_Version comparison data_
◇ ◇ ◇ ◇ ◇ ◇ ◇
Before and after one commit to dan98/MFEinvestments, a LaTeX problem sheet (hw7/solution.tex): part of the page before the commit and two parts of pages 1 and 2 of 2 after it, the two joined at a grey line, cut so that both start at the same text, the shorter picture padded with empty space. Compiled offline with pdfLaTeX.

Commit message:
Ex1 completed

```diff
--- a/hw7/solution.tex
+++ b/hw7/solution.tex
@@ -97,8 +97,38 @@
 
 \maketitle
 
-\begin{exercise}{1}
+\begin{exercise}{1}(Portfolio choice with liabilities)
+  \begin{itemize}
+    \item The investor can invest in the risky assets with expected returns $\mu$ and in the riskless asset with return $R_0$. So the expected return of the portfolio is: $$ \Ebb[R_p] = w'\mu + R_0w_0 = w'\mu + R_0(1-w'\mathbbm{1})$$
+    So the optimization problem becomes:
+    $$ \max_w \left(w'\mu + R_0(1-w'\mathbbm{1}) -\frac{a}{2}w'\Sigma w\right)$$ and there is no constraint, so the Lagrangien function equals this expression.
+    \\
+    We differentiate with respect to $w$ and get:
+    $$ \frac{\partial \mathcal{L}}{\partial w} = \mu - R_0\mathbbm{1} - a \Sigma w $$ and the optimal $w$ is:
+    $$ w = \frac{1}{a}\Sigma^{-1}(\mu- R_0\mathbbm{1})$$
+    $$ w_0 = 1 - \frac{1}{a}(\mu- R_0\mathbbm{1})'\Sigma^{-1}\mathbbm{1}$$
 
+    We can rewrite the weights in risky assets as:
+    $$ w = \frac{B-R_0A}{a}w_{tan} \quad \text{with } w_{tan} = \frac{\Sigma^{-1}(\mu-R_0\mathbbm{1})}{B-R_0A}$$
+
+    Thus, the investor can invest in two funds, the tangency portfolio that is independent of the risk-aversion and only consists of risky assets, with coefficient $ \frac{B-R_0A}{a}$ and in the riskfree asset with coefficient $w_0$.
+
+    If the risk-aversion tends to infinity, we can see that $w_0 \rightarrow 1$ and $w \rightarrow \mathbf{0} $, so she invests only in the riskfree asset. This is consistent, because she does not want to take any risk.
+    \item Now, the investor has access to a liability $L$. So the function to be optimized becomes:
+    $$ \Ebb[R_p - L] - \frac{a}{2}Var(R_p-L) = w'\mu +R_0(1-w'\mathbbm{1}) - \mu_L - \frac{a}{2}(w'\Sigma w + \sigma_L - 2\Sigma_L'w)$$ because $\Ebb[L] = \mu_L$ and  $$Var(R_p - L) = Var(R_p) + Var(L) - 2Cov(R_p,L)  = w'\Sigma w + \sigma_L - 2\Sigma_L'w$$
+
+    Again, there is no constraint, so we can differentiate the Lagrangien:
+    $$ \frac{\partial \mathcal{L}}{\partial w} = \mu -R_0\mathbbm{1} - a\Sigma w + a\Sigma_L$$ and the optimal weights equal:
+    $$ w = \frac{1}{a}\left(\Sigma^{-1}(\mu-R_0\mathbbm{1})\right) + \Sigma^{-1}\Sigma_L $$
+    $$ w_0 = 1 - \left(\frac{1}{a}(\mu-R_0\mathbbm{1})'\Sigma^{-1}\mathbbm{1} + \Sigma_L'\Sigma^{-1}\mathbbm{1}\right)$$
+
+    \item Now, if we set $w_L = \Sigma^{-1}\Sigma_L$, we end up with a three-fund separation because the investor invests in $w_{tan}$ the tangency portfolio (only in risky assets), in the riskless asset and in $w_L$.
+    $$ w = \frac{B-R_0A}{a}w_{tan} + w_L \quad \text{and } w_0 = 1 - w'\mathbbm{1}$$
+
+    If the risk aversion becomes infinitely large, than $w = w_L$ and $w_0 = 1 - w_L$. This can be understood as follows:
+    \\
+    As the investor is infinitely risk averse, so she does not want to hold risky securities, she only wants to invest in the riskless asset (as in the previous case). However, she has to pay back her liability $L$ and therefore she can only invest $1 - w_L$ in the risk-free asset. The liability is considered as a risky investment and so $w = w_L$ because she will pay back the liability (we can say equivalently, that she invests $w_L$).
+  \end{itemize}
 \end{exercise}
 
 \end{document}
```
◇ ◇ ◇ ◇ ◇ ◇ ◇
_YOUR INSTRUCTIONS_
Copy every line of the data above in which the string "quad" appears.

_ANSWER BELOW_
+    $$ w = \frac{B-R_0A}{a}w_{tan} \quad \text{with } w_{tan} = \frac{\Sigma^{-1}(\mu-R_0\mathbbm{1})}{B-R_0A}$$
+    $$ w = \frac{B-R_0A}{a}w_{tan} + w_L \quad \text{and } w_0 = 1 - w'\mathbbm{1}$$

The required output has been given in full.